Geological properties are variable at all scales and there is variability/heterogeneity at smaller scales than we can resolve with the available data. This variability can have an effect on engineering design and resource calculations. Simulation creates realizations of what the variability might look like. Simulation is also used for uncertainty quantification, but greater care must be taken for this goal.

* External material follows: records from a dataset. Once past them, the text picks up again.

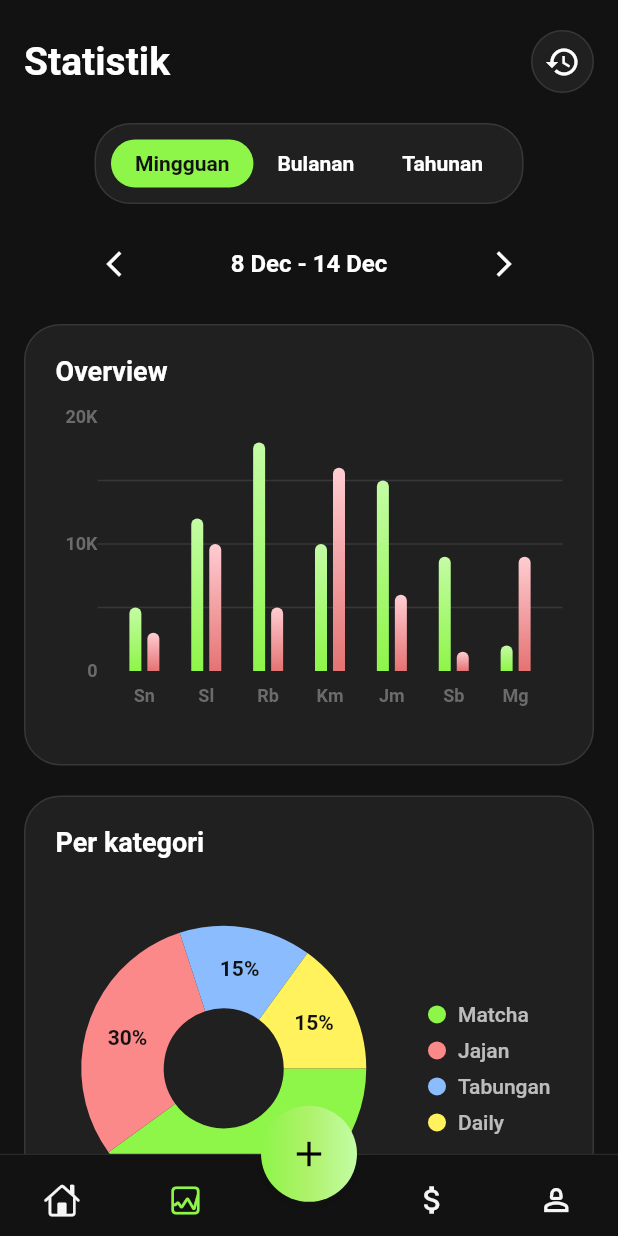
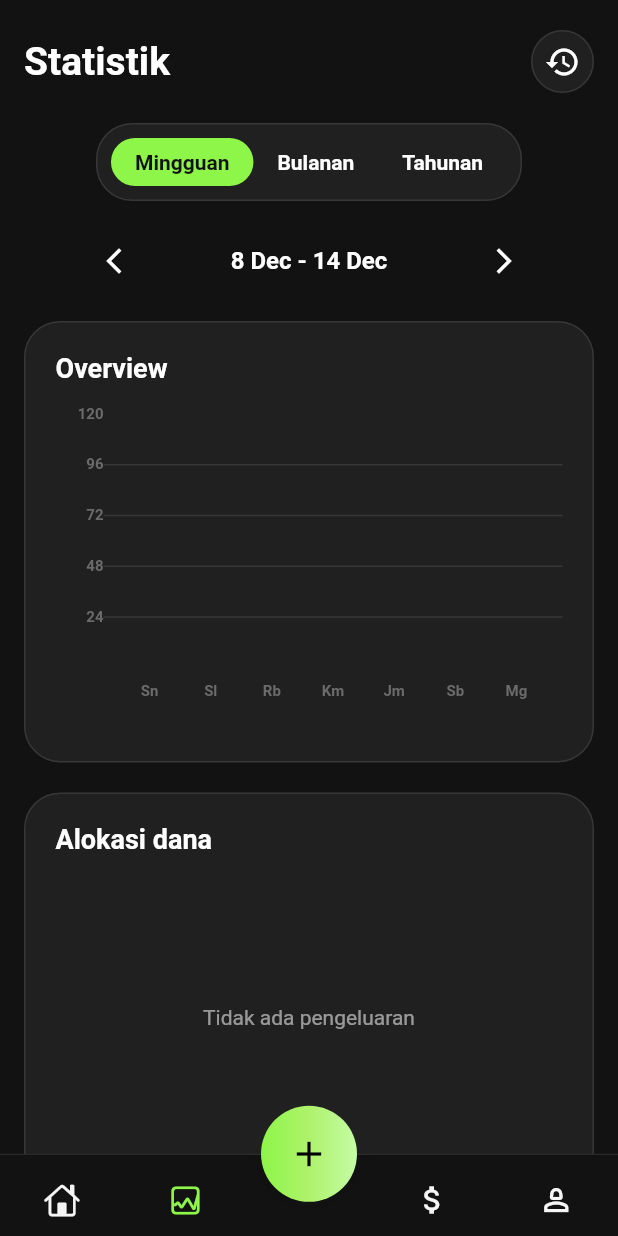
Before and after one commit to putrifajarr/mobile-project, a Flutter app: the HomeScreen screen opened by its route, item 2 of the bottom bar chosen, on a phone screen of 412 x 824 dp. Run offline on Flutter 3.47's test engine with Material 3 defaults, Android fonts, the phone set to English and light mode, and no system bars; drawn by our look-alikes of fl_chart; our stand-ins replace flutter_slidable, google_fonts, image_picker, supabase_flutter, video_player; accounts and stored records are empty; Roboto replaces fonts that are missing (Ubuntu).

Commit message:
perbaiki pie chart

```diff
--- a/fintrack/lib/features/splash/view/splash_screen.dart
+++ b/fintrack/lib/features/splash/view/splash_screen.dart
@@ -66,14 +66,14 @@ class _SplashScreenState extends State<SplashScreen> {
   @override
   Widget build(BuildContext context) {
     return Scaffold(
-      backgroundColor: Colors.black, // Match app theme
+      backgroundColor: Colors.black,
       body: Center(
         child: _initialized
             ? AspectRatio(
                 aspectRatio: _controller.value.aspectRatio,
                 child: VideoPlayer(_controller),
               )
-            : const SizedBox(), // Or a loader/logo image while video prepares
+            : const SizedBox(),
       ),
     );
   }
--- a/fintrack/lib/features/statistic/controllers/date_filter_controller.dart
+++ b/fintrack/lib/features/statistic/controllers/date_filter_controller.dart
@@ -11,8 +11,6 @@ class DateFilterController extends ChangeNotifier {
 
   void setPeriod(StatPeriod period) {
     _period = period;
-    // Reset date to now or keep specific logic when switching?
-    // Usually convenient to reset to "Current" frame of the new period.
     _selectedDate = DateTime.now();
     notifyListeners();
   }
@@ -48,7 +46,6 @@ class DateFilterController extends ChangeNotifier {
     notifyListeners();
   }
 
-  /// Helper to get the start/end of the current period for data filtering
   DateTimeRange get currentRange {
     final date = _selectedDate;
     DateTime start;
@@ -56,7 +53,6 @@ class DateFilterController extends ChangeNotifier {
 
     switch (_period) {
       case StatPeriod.weekly:
-        // Assume week starts on Monday
         start = date.subtract(Duration(days: date.weekday - 1));
         end = start.add(const Duration(days: 6));
         break;
@@ -70,7 +66,6 @@ class DateFilterController extends ChangeNotifier {
         break;
     }
 
-    // Enhance end to be end of day
     end = DateTime(end.year, end.month, end.day, 23, 59, 59);
     return DateTimeRange(start: start, end: end);
   }
--- a/fintrack/lib/features/statistic/view/stat_screen.dart
+++ b/fintrack/lib/features/statistic/view/stat_screen.dart
@@ -1,4 +1,6 @@
 import 'package:fintrack/core/constants/constants.dart';
+import 'package:fintrack/features/transaction/models/transaction_model.dart';
+import 'package:fintrack/features/transaction/services/transaction_service.dart';
 import 'package:fintrack/features/transaction/view/history/history_screen.dart';
 import 'package:fintrack/features/statistic/widgets/bar_chart.dart';
 import 'package:fintrack/features/statistic/controllers/date_filter_controller.dart';
@@ -15,17 +17,140 @@ class StatScreen extends StatefulWidget {
 
 class _StatScreenState extends State<StatScreen> {
   late final DateFilterController _controller;
+  bool _isLoading = false;
+  List<double> _incomeData = [];
+  List<double> _expenseData = [];
+  List<CategoryStatData> _pieData = [];
+
+  final TransactionService _service = TransactionService();
 
   @override
   void initState() {
     super.initState();
     _controller = DateFilterController();
+    _controller.addListener(_fetchData);
+    _fetchData();
   }
 
   @override
   void dispose() {
+    _controller.removeListener(_fetchData);
     _controller.dispose();
     super.dispose();
+  }
+
+  Future<void> _fetchData() async {
+    if (!mounted) return;
+    setState(() => _isLoading = true);
+
+    try {
+      final range = _controller.currentRange;
+      final transactions = await _service.getTransactionsInRange(
+        range.start,
+        range.end,
+      );
+      _processData(transactions);
+    } catch (e) {
+      debugPrint('Error fetching statistics: $e');
+    } finally {
+      if (mounted) setState(() => _isLoading = false);
+    }
+  }
+
+  void _processData(List<TransactionModel> transactions) {
+    List<double> incomeBuckets;
+    List<double> expenseBuckets;
+
+    // Initialize buckets based on period
+    if (_controller.period == StatPeriod.weekly) {
+      incomeBuckets = List.filled(7, 0.0);
+      expenseBuckets = List.filled(7, 0.0);
+    } else if (_controller.period == StatPeriod.monthly) {
+      incomeBuckets = List.filled(5, 0.0);
+      expenseBuckets = List.filled(5, 0.0);
+    } else {
+      // Yearly
+      incomeBuckets = List.filled(12, 0.0);
+      expenseBuckets = List.filled(12, 0.0);
+    }
+
+    // Pie Chart Data
+    final Map<String, double> categoryDistribution = {};
+
+    for (var t in transactions) {
+      final type = t.category?.type;
+      final amount = t.amount;
+      final date = t.date;
+
+      // Pie Chart Data
+      if (type == 'expense') {
+        final catName = t.category?.name ?? 'Lainnya';
+        categoryDistribution[catName] =
+            (categoryDistribution[catName] ?? 0) + amount;
+      }
+
+      // Bar Chart Data
+      int index = -1;
+      if (_controller.period == StatPeriod.weekly) {
+        index = date.weekday - 1;
+      } else if (_controller.period == StatPeriod.monthly) {
+        index = (date.day - 1) ~/ 7;
+        if (index > 4) index = 4;
+      } else {
+        index = date.month - 1;
+      }
+
+      if (index >= 0 && index < incomeBuckets.length) {
+        if (type == 'income') {
+          incomeBuckets[index] += amount;
+        } else if (type == 'expense') {
+          expenseBuckets[index] += amount;
+        }
+      }
+    }
+
+    // Process Pie Data into View Objects
+    final totalAmount = categoryDistribution.values.fold(0.0, (a, b) => a + b);
+    final List<CategoryStatData> finalPieData = [];
+    final colors = [
+      const Color.fromARGB(255, 54, 219, 183),
+      ColorPallete.red,
+      ColorPallete.blue,
+      ColorPallete.yellow,
+      Colors.purple,
+      Colors.orange,
+      Colors.teal,
+      Colors.pink,
+      Colors.indigo,
+      Colors.cyan,
+    ];
+    int colorIdx = 0;
+
+    categoryDistribution.forEach((name, amount) {
+      if (totalAmount > 0) {
+        final percentage = (amount / totalAmount) * 100;
+        finalPieData.add(
+          CategoryStatData(
+            name: name,
+            amount: amount,
+            color: colors[colorIdx % colors.length],
+            percentage: percentage,
+          ),
+        );
+        colorIdx++;
+      }
+    });
+
+    // Sort Pie Data by percentage descending
+    finalPieData.sort((a, b) => b.percentage.compareTo(a.percentage));
+
+    if (mounted) {
+      setState(() {
+        _incomeData = incomeBuckets;
+        _expenseData = expenseBuckets;
+        _pieData = finalPieData;
+      });
+    }
   }
 
   @override
@@ -78,11 +203,10 @@ class _StatScreenState extends State<StatScreen> {
               ),
             ),
 
-            // Sticky Filter Header
-            // Filter Section (Non-sticky)
+            // Header Date Filter
             SliverToBoxAdapter(
               child: Container(
-                color: ColorPallete.black, // Match background
+                color: ColorPallete.black,
                 padding: const EdgeInsets.only(bottom: 16),
                 child: ListenableBuilder(
                   listenable: _controller,
@@ -92,9 +216,17 @@ class _StatScreenState extends State<StatScreen> {
               ),
             ),
 
+            if (_isLoading)
+              const SliverFillRemaining(
+                child: Center(
+                  child: CircularProgressIndicator(color: ColorPallete.green),
+                ),
+              )
+            else
               SliverToBoxAdapter(
                 child: Column(
                   children: [
+                    // Overview Chart
                     Container(
                       width: double.infinity,
                       padding: const EdgeInsets.all(20),
@@ -115,24 +247,20 @@ class _StatScreenState extends State<StatScreen> {
                             ),
                           ),
                           const SizedBox(height: 20),
-                        // Pass controller state if needed for reactivity
-                        ListenableBuilder(
-                          listenable: _controller,
-                          builder: (context, _) {
-                            // Here passing isWeekly just to show reactivity logic possibility
-                            return AspectRatio(
+                          AspectRatio(
                             aspectRatio: 1.6,
                             child: MyChart(
-                                isWeekly:
-                                    _controller.period == StatPeriod.weekly,
+                              period: _controller.period,
+                              incomeData: _incomeData,
+                              expenseData: _expenseData,
                             ),
-                            );
-                          },
                           ),
                         ],
                       ),
                     ),
                     const SizedBox(height: 20.0),
+
+                    // Pie Chart Section
                     Container(
                       width: double.infinity,
                       padding: const EdgeInsets.all(20),
@@ -141,23 +269,24 @@ class _StatScreenState extends State<StatScreen> {
                         borderRadius: BorderRadius.circular(24.0),
                         border: Border.all(color: Colors.white10),
                       ),
-                    child: const Column(
+                      child: Column(
                         crossAxisAlignment: CrossAxisAlignment.start,
                         children: [
-                        Text(
-                          "Per kategori",
+                          const Text(
+                            "Alokasi dana",
                             style: TextStyle(
                               color: Colors.white,
                               fontSize: 18,
                               fontWeight: FontWeight.bold,
                             ),
                           ),
-                        SizedBox(height: 10),
-                        MyPieChart(),
+                          const SizedBox(height: 8),
+                          MyPieChart(data: _pieData),
                         ],
                       ),
                     ),
-                  const SizedBox(height: 80), // Bottom padding
+                    // Bottom padding for scrolling
+                    const SizedBox(height: 80),
                   ],
                 ),
               ),
--- a/fintrack/lib/features/statistic/widgets/bar_chart.dart
+++ b/fintrack/lib/features/statistic/widgets/bar_chart.dart
@@ -1,27 +1,46 @@
 import 'package:fintrack/core/constants/constants.dart';
+import 'package:fintrack/features/statistic/controllers/date_filter_controller.dart';
 import 'package:fl_chart/fl_chart.dart';
 import 'package:flutter/material.dart';
 
 class MyChart extends StatelessWidget {
-  final bool isWeekly; // To decide labels
+  final StatPeriod period;
+  final List<double> incomeData;
+  final List<double> expenseData;
 
-  const MyChart({super.key, this.isWeekly = true});
+  const MyChart({
+    super.key,
+    required this.period,
+    required this.incomeData,
+    required this.expenseData,
+  });
 
   @override
   Widget build(BuildContext context) {
-    // Mock data generation based on view
-    final List<double> incomeData = [5, 12, 18, 10, 15, 9, 2];
-    final List<double> expenseData = [3, 10, 5, 16, 6, 1.5, 9];
+    double maxIncome = 0;
+    for (var val in incomeData) {
+      if (val > maxIncome) maxIncome = val;
+    }
+    double maxExpense = 0;
+    for (var val in expenseData) {
+      if (val > maxExpense) maxExpense = val;
+    }
+    double maxVal = maxIncome > maxExpense ? maxIncome : maxExpense;
+    if (maxVal == 0) maxVal = 100;
+
+    final double maxY = maxVal * 1.2;
+    final double interval = maxY / 5;
 
     return BarChart(
       BarChartData(
-        maxY: 20,
+        maxY: maxY,
+        minY: 0,
         barTouchData: BarTouchData(
           touchTooltipData: BarTouchTooltipData(
             getTooltipColor: (_) => ColorPallete.blackLight,
             getTooltipItem: (group, groupIndex, rod, rodIndex) {
               return BarTooltipItem(
-                rod.toY.toString(),
+                formatCompactNumber(rod.toY),
                 const TextStyle(
                   color: ColorPallete.white,
                   fontWeight: FontWeight.bold,
@@ -48,8 +67,9 @@ class MyChart extends StatelessWidget {
           leftTitles: AxisTitles(
             sideTitles: SideTitles(
               showTitles: true,
-              reservedSize: 28,
+              reservedSize: 32,
               getTitlesWidget: leftTitles,
+              interval: interval,
             ),
           ),
         ),
@@ -57,12 +77,12 @@ class MyChart extends StatelessWidget {
         gridData: FlGridData(
           show: true,
           drawVerticalLine: false,
-          horizontalInterval: 5,
+          horizontalInterval: interval,
           getDrawingHorizontalLine: (value) {
             return const FlLine(color: Colors.white10, strokeWidth: 1);
           },
         ),
-        barGroups: List.generate(7, (index) {
+        barGroups: List.generate(incomeData.length, (index) {
           return makeGroupData(index, incomeData[index], expenseData[index]);
         }),
       ),
@@ -73,34 +93,64 @@ class MyChart extends StatelessWidget {
     const style = TextStyle(
       color: ColorPallete.grey,
       fontWeight: FontWeight.bold,
-      fontSize: 12,
+      fontSize: 10,
     );
-    String text;
-    if (value == 0) {
-      text = '0';
-    } else if (value == 10) {
-      text = '10K';
-    } else if (value == 20) {
-      text = '20K';
-    } else {
-      return Container();
-    }
+
+    if (value == 0) return Container();
+
     return SideTitleWidget(
       meta: meta,
       space: 0,
-      child: Text(text, style: style),
+      child: Text(formatCompactNumber(value), style: style),
     );
   }
 
+  String formatCompactNumber(double value) {
+    if (value >= 1000000) {
+      return '${(value / 1000000).toStringAsFixed(1)}M';
+    } else if (value >= 1000) {
+      return '${(value / 1000).toStringAsFixed(0)}K';
+    }
+    return value.toStringAsFixed(0);
+  }
+
   Widget bottomTitles(double value, TitleMeta meta) {
-    final titles = <String>['Sn', 'Sl', 'Rb', 'Km', 'Jm', 'Sb', 'Mg'];
+    final titlesWeekly = <String>['Sn', 'Sl', 'Rb', 'Km', 'Jm', 'Sb', 'Mg'];
+    final titlesMonthly = <String>['W1', 'W2', 'W3', 'W4', 'W5'];
+    final titlesYearly = <String>[
+      'Jan',
+      'Feb',
+      'Mar',
+      'Apr',
+      'Mei',
+      'Jun',
+      'Jul',
+      'Agu',
+      'Sep',
+      'Okt',
+      'Nov',
+      'Des',
+    ];
+
+    List<String> titles;
+    switch (period) {
+      case StatPeriod.weekly:
+        titles = titlesWeekly;
+        break;
+      case StatPeriod.monthly:
+        titles = titlesMonthly;
+        break;
+      case StatPeriod.yearly:
+        titles = titlesYearly;
+        break;
+    }
 
     final Widget text = Text(
       value.toInt() < titles.length ? titles[value.toInt()] : '',
       style: const TextStyle(
         color: ColorPallete.grey,
         fontWeight: FontWeight.bold,
-        fontSize: 12,
+        fontSize: 10,
       ),
     );
 
--- a/fintrack/lib/features/statistic/widgets/pie_chart.dart
+++ b/fintrack/lib/features/statistic/widgets/pie_chart.dart
@@ -1,9 +1,24 @@
-import 'package:fintrack/core/constants/constants.dart';
 import 'package:fl_chart/fl_chart.dart';
 import 'package:flutter/material.dart';
 
+class CategoryStatData {
+  final String name;
+  final double amount;
+  final Color color;
+  final double percentage;
+
+  CategoryStatData({
+    required this.name,
+    required this.amount,
+    required this.color,
+    required this.percentage,
+  });
+}
+
 class MyPieChart extends StatefulWidget {
-  const MyPieChart({super.key});
+  final List<CategoryStatData> data;
+
+  const MyPieChart({super.key, required this.data});
 
   @override
   State<StatefulWidget> createState() => MyPieChartState();
@@ -14,12 +29,25 @@ class MyPieChartState extends State<MyPieChart> {
 
   @override
   Widget build(BuildContext context) {
+    if (widget.data.isEmpty) {
+      return const SizedBox(
+        height: 200,
+        child: Center(
+          child: Text(
+            "Tidak ada pengeluaran",
+            style: TextStyle(color: Colors.white54),
+          ),
+        ),
+      );
+    }
+
     return AspectRatio(
       aspectRatio: 1.3,
       child: Row(
         children: <Widget>[
           const SizedBox(height: 18),
           Expanded(
+            flex: 3,
             child: AspectRatio(
               aspectRatio: 1,
               child: PieChart(
@@ -48,18 +76,21 @@ class MyPieChartState extends State<MyPieChart> {
             ),
           ),
           const SizedBox(width: 24),
-          const Column(
+          Expanded(
+            flex: 2,
+            child: Column(
               mainAxisAlignment: MainAxisAlignment.center,
               crossAxisAlignment: CrossAxisAlignment.start,
-            children: <Widget>[
-              ChartLegendIndicator(color: ColorPallete.green, text: 'Matcha'),
-              SizedBox(height: 8),
-              ChartLegendIndicator(color: ColorPallete.red, text: 'Jajan'),
-              SizedBox(height: 8),
-              ChartLegendIndicator(color: ColorPallete.blue, text: 'Tabungan'),
-              SizedBox(height: 8),
-              ChartLegendIndicator(color: ColorPallete.yellow, text: 'Daily'),
-            ],
+              children: widget.data.map((e) {
+                return Padding(
+                  padding: const EdgeInsets.only(bottom: 8.0),
+                  child: ChartLegendIndicator(
+                    color: e.color,
+                    text: '${e.name} (${e.percentage.toStringAsFixed(0)}%)',
+                  ),
+                );
+              }).toList(),
+            ),
           ),
           const SizedBox(width: 8),
         ],
@@ -68,58 +99,22 @@ class MyPieChartState extends State<MyPieChart> {
   }
 
   List<PieChartSectionData> showingSections() {
-    return List.generate(4, (i) {
+    return List.generate(widget.data.length, (i) {
       final isTouched = i == touchedIndex;
-      final fontSize = isTouched ? 20.0 : 14.0;
       final radius = isTouched ? 65.0 : 55.0;
+      final item = widget.data[i];
 
-      return switch (i) {
-        0 => PieChartSectionData(
-          color: ColorPallete.green,
-          value: 40,
-          title: '40%',
+      return PieChartSectionData(
+        color: item.color,
+        value: item.percentage,
+        title: '${item.percentage.toStringAsFixed(0)}%',
         radius: radius,
         titleStyle: TextStyle(
-            fontSize: fontSize,
-            fontWeight: FontWeight.bold,
-            color: ColorPallete.black,
+          fontSize: isTouched ? 16.0 : 12.0,
+          fontWeight: FontWeight.w500,
+          color: Colors.black,
         ),
-        ),
-        1 => PieChartSectionData(
-          color: ColorPallete.red,
-          value: 30,
-          title: '30%',
-          radius: radius,
-          titleStyle: TextStyle(
-            fontSize: fontSize,
-            fontWeight: FontWeight.bold,
-            color: ColorPallete.black,
-          ),
-        ),
-        2 => PieChartSectionData(
-          color: ColorPallete.blue,
-          value: 15,
-          title: '15%',
-          radius: radius,
-          titleStyle: TextStyle(
-            fontSize: fontSize,
-            fontWeight: FontWeight.bold,
-            color: ColorPallete.black,
-          ),
-        ),
-        3 => PieChartSectionData(
-          color: ColorPallete.yellow,
-          value: 15,
-          title: '15%',
-          radius: radius,
-          titleStyle: TextStyle(
-            fontSize: fontSize,
-            fontWeight: FontWeight.bold,
-            color: ColorPallete.black,
-          ),
-        ),
-        _ => throw StateError('Invalid'),
-      };
+      );
     });
   }
 }
@@ -148,14 +143,17 @@ class ChartLegendIndicator extends StatelessWidget {
           decoration: BoxDecoration(shape: BoxShape.circle, color: color),
         ),
         const SizedBox(width: 8),
-        Text(
+        Expanded(
+          child: Text(
             text,
+            overflow: TextOverflow.ellipsis,
             style: TextStyle(
               fontSize: 14,
               fontWeight: FontWeight.w500,
               color: textColor ?? Colors.white70,
             ),
           ),
+        ),
       ],
     );
   }
--- a/fintrack/lib/features/statistic/widgets/stat_filter_section.dart
+++ b/fintrack/lib/features/statistic/widgets/stat_filter_section.dart
@@ -14,7 +14,7 @@ class StatFilterSection extends StatelessWidget {
       children: [
         // Period Selector
         Container(
-          padding: const EdgeInsets.all(10),
+          padding: const EdgeInsets.all(9),
           decoration: BoxDecoration(
             color: ColorPallete.blackLight,
             borderRadius: BorderRadius.circular(24),
--- a/fintrack/lib/features/transaction/view/history/history_screen.dart
+++ b/fintrack/lib/features/transaction/view/history/history_screen.dart
@@ -95,7 +95,7 @@ class _HistoryScreenState extends State<HistoryScreen> {
                   ),
                   itemCount: transactions.length,
                   separatorBuilder: (context, index) =>
-                      const SizedBox(height: 10),
+                      const SizedBox(height: 12),
                   itemBuilder: (context, index) {
                     final t = transactions[index];
                     return HistoryItem(
```
Also changed, not shown: fintrack/lib/features/home/views/main_screen.dart (+7 -5 lines), fintrack/lib/features/transaction/controllers/transaction_provider.dart (+7 -1 lines), fintrack/lib/features/transaction/services/transaction_service.dart (+17 -0 lines). Lines whose indentation alone changed are shown as unchanged.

Almost always, local uncertainty is calculated under a statistical model such as the multivariate Gaussian model or the direct estimation of conditional probabilities with, say, the indicator model. In some cases, with object-based modeling and with multiple point statistics for example, local uncertainty can only be understood by creating multiple realizations. The use of simulation is twofold: create realizations that show reasonable patterns of variability and provide a model of uncertainty at a larger scale. These lessons focus on the simulation of continuous variables, but there is some overlap with the simulation of categorical variables.
- Modeling Tabular Deposits
- Implementation of Variants of Colocated Cokriging
- Implementation of Gaussian Simulation for Uncertainty
- Transferring Parameter Uncertainty Through Simulation (JD)
- Rejection Sampling in Simulation
- Gridless Simulation
- Cell Declustering Parameter Selection
- Checking Continuous Variable Realizations - Mining
- When a Trend is Required and How to Model a Trend
- Correct Discretization for Different Model Applications
- The Multivariate Gaussian Distribution for Local Uncertainty
- Variants of Local Stationarity